I want to point out the vast treasure trove of content that has been collected by the champs running The First FP’s group profile as their collections were the impetus for the idea. These collections are a good place to look for some fantastic, under the radar content.

We’ll get started next week, until then, to all ICHCBAs, We salute you.

What’s new with you guys?

In honor of IHOP National Pancake Day today. Free short stack for a charitable donation. Hold me back!


So I was walking down the street. Feeling a little lost

when this guy came up to me and said look at this flashy thingy.

And now my eyes don’t feel kinda right. So …


Did I miss it?


Dolphins & Cormorants Herding Fish


This is the theme now!



Posted in Community | 5 Comments | Leave another comment!

You Really Should See This

Hi Burgers,

I noticed the following lol this morning while I was attempting to battle another Monday with a foolish amount of coffee.

Though we do our best, I realize there are many hilarious Cheez Peeps out there who aren’t making the Front Pages. I hate to see any terrible puns or clever cat people’s funnies going to waste, so I thought we could start using Monday’s to highlight lols that might have slipped past.

If you created a lol or saw a friend’s recently that gave you an extra chuckle, post it in the comments for extra FP consideration!

If you all want to make this a regular blog post, let me know that too.



Posted in Community | 28 Comments | Leave another comment!

Featured Fur Monster(s): A Tale of Ten Kitties

Hi Burgers,

This week’s FFM post is an epic story full of love and spans the length of several lives from cataff’s very special and large family of felines.

The full tale wouldn’t quite work on the post, but it is a very touching story, so I’m going to put it up it in its entirety at the bottom of this post.

Thanks Cataff!

Featured Fur Monster(s): A Tale of Ten Kitties


A Tale of Ten Kitties, by Cataff

This is the tale-or tail, as the felines might term it—of ten kittehs that this human has been fortunate enough to live with. It all started after several years of being catless and broken hearted due to the passages to the Rainbow Bridge of my former furry friends. My heart finally had healed enough to entertain the thought of another cat. I went to the local SPCA and asked that they show me only adult cats that had been with them the longest, as I wished to help a cat that didn’t appear likely to be adopted. The staff kindly put these cats into a large play area and allowed me to wander freely among them. Out of the blue a brown short haired tabby, who was quite chubby to be a shelter cat, came up to me as if she had known me all her life and greeted me as if it were an everyday occurrence.
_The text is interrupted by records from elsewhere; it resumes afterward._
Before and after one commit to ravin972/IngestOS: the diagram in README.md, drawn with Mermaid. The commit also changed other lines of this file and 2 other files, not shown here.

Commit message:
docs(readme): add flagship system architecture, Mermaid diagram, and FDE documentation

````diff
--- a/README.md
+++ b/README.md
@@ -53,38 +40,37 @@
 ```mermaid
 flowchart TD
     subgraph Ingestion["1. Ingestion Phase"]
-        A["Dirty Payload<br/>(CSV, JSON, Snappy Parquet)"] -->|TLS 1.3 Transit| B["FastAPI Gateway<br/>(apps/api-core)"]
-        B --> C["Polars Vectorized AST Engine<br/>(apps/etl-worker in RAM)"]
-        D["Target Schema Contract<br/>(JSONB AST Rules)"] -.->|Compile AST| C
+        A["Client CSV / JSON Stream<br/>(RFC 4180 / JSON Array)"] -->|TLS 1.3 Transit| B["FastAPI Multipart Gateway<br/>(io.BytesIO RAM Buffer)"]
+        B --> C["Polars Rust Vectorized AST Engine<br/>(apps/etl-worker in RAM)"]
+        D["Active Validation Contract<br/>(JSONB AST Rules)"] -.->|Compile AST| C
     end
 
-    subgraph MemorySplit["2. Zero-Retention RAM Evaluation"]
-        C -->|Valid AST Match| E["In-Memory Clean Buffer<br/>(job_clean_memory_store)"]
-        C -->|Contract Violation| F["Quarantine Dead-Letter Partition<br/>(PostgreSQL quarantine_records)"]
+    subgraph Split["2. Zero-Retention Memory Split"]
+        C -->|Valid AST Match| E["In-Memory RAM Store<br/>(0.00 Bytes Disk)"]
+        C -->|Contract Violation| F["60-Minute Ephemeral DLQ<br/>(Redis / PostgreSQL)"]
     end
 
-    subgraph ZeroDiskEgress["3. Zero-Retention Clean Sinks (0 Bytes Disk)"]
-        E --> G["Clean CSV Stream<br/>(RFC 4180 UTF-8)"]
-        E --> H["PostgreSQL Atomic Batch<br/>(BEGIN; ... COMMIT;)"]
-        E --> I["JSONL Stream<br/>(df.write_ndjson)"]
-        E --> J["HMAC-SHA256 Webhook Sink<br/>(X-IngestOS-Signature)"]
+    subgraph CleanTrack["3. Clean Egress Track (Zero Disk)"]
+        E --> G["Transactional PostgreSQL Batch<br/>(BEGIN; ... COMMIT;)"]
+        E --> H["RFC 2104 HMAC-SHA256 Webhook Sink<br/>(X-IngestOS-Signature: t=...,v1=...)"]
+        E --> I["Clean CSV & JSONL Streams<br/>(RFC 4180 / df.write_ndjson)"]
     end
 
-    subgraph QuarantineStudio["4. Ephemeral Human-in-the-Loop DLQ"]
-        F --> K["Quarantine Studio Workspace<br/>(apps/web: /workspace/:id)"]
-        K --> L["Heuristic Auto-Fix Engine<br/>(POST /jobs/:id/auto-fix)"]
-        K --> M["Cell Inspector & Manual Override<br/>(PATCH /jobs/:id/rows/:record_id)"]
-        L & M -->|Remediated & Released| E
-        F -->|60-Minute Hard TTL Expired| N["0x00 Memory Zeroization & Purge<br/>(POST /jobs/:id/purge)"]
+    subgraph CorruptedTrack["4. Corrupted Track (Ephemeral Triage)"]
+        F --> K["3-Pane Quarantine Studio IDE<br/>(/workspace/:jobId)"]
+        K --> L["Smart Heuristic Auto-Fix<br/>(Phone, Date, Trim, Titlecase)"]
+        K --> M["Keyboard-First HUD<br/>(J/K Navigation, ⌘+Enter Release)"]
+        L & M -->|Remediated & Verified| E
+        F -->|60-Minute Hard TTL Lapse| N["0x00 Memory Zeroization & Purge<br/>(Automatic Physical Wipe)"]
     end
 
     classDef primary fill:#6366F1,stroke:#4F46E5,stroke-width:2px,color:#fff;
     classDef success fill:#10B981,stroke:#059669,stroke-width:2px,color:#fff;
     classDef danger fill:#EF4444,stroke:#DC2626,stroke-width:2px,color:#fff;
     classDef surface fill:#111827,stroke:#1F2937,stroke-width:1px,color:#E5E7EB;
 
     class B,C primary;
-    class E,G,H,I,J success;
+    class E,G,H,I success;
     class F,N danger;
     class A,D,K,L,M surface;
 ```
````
Being a cat lover for years, I knew what it meant when a cat chose a human, so I immediately said I would like to adopt her. Her shelter name was Bella, and she had been found, ragged and emaciated, rummaging for food at a strip mall and had been quite eager to partake of all the food she could get into her mouth at the shelter—hence her rotund figure. When all was ready for her to go with me, she calmly walked into the carrier with no urging and home we went. She didn’t answer to Bella, and after studying her purrsonality and actions for a couple of weeks, I was led to understand that her name really was Gizmo. She settled right in and showed herself to be quite intelligent and loving, and all was well other than her size and terrible anxiety if food weren’t available. We were content to have this one special cat that our vet estimated to be between three and four years old. It was February 1995. Before her departure for the Bridge, she would teach me many things about life, including true tolerance and trust.

In 1996 a sleek, kempt black short haired cat began to hang around the yard. I was sure she had a home from observing her condition and figured she was just visiting. As time went on, it became apparent that she was expecting and that she no longer had a home because her appearance had deteriorated and she had lost weight. The weather was getting hot, and I couldn’t stand to see her not cared for, so I began putting out water and food. She stayed around the yard, and on June 21 she made herself a nest in the shrubs by the front porch and delivered five kittens. We thought we would let her raise them to an age at which they could be adopted. As soon as they became active enough to start wandering, we built a shelter for all of them at the edge of the woods behind the house, and as soon as the kittens could eat solid food, we took Brite Eyes to be spayed. The vet’s staff asked for a name, and Brite Eyes (she had very yellow eyes that stood out brightly against the black of her fur) just came out.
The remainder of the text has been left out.